◆ What you will do ◆
All lines below containing "countryName" are to be listed.

◆ Recorded data ◆
▶

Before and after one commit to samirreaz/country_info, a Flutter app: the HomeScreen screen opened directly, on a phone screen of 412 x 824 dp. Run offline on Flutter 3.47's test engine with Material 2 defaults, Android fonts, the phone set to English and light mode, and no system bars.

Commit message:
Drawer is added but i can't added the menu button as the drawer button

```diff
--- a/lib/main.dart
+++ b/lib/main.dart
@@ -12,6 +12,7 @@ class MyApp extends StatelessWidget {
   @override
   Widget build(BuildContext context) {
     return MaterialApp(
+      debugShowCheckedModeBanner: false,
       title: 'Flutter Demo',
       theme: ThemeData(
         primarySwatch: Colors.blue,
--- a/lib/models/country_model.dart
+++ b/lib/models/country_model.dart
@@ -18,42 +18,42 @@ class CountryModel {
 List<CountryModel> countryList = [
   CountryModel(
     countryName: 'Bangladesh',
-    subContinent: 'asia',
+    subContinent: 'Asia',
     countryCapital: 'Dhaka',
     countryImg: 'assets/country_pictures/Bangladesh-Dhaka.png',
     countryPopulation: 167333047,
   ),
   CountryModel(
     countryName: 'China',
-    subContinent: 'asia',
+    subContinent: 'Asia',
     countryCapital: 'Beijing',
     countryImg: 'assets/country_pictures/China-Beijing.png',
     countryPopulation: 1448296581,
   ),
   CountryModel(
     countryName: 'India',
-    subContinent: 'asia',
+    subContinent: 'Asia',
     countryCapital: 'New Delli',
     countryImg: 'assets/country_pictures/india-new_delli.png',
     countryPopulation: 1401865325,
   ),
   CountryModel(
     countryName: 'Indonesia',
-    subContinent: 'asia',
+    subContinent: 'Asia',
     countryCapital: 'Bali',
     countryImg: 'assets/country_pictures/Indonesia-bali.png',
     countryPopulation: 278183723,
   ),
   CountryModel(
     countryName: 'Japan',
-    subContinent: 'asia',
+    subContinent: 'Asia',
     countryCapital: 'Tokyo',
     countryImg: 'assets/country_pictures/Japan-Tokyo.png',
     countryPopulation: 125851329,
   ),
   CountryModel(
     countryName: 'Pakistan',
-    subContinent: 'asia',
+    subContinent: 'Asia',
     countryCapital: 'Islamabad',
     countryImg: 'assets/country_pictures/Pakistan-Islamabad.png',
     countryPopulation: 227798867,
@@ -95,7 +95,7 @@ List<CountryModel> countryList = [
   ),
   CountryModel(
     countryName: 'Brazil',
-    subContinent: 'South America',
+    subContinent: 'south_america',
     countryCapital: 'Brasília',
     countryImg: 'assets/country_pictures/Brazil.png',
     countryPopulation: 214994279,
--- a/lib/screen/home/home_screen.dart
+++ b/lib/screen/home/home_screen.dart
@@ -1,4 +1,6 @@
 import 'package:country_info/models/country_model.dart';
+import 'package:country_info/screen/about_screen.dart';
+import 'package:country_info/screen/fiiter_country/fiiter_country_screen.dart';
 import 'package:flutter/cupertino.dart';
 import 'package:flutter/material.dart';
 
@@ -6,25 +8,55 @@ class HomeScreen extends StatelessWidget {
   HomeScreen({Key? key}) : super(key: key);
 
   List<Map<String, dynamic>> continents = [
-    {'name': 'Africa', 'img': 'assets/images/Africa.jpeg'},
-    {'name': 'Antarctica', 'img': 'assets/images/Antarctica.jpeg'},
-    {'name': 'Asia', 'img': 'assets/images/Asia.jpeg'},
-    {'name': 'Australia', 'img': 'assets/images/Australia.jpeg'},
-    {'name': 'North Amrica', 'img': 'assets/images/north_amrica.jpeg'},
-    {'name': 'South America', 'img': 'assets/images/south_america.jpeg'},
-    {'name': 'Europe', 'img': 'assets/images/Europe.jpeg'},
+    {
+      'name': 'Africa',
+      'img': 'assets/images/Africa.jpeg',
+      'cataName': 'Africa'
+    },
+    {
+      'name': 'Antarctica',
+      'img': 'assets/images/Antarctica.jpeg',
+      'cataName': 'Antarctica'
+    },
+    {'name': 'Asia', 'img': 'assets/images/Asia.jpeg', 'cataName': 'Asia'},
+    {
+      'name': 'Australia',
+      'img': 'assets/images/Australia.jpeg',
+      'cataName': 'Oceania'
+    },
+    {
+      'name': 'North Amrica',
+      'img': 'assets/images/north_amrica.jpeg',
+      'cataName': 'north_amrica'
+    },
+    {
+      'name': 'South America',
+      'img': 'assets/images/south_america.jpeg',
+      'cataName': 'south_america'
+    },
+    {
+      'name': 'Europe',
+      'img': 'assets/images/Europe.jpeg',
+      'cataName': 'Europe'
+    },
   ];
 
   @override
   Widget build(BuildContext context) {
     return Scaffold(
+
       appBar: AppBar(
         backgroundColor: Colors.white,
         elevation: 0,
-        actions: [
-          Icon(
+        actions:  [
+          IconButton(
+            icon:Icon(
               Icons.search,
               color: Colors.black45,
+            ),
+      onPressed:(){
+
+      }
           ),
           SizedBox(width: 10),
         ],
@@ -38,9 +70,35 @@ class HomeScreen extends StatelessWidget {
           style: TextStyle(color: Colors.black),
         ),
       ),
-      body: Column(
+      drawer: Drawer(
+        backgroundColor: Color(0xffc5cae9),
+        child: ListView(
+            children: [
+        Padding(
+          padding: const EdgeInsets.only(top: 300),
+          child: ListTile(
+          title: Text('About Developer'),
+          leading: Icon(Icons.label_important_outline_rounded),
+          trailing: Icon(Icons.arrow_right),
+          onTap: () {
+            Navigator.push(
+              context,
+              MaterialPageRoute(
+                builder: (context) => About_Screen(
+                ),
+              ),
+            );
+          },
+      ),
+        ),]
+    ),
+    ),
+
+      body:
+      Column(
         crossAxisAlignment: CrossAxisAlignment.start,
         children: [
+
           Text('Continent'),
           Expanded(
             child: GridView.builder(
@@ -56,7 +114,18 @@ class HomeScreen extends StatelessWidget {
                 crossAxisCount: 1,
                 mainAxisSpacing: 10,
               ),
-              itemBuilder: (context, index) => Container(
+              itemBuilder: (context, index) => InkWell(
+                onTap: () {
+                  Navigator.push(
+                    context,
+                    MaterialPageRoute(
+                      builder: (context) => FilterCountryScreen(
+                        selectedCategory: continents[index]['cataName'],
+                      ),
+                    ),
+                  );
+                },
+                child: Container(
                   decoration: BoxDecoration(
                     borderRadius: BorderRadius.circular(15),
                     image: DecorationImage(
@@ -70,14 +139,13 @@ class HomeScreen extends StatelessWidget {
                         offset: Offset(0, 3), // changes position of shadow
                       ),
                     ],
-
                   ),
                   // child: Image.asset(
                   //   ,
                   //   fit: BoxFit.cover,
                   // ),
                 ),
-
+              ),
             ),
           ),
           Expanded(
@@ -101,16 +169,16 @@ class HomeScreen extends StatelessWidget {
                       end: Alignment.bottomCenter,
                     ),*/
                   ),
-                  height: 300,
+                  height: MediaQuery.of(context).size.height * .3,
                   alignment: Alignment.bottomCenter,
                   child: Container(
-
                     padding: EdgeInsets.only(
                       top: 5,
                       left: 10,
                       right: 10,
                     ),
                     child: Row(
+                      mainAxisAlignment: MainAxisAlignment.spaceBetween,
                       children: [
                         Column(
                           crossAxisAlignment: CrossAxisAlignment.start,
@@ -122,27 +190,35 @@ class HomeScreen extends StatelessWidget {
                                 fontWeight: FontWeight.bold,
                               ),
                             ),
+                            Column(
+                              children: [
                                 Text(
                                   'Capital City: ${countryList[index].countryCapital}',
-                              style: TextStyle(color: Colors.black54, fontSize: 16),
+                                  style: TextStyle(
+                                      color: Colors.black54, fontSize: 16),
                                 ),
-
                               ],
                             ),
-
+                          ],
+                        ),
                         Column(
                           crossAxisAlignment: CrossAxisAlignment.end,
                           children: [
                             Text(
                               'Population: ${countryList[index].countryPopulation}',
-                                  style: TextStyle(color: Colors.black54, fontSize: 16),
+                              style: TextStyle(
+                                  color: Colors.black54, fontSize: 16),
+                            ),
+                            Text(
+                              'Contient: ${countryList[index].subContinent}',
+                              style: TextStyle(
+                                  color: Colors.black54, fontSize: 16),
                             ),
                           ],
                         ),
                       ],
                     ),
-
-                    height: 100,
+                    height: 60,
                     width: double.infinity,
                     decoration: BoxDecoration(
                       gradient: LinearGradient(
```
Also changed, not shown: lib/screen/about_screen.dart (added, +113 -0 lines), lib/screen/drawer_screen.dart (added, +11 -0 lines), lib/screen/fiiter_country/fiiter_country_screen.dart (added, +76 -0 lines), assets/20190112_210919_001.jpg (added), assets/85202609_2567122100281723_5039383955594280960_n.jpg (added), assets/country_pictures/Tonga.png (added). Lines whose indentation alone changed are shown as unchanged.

◀

◆ Task result ◆
     countryName: 'Bangladesh',
     countryName: 'China',
     countryName: 'India',
     countryName: 'Indonesia',
     countryName: 'Japan',
     countryName: 'Pakistan',
     countryName: 'Brazil',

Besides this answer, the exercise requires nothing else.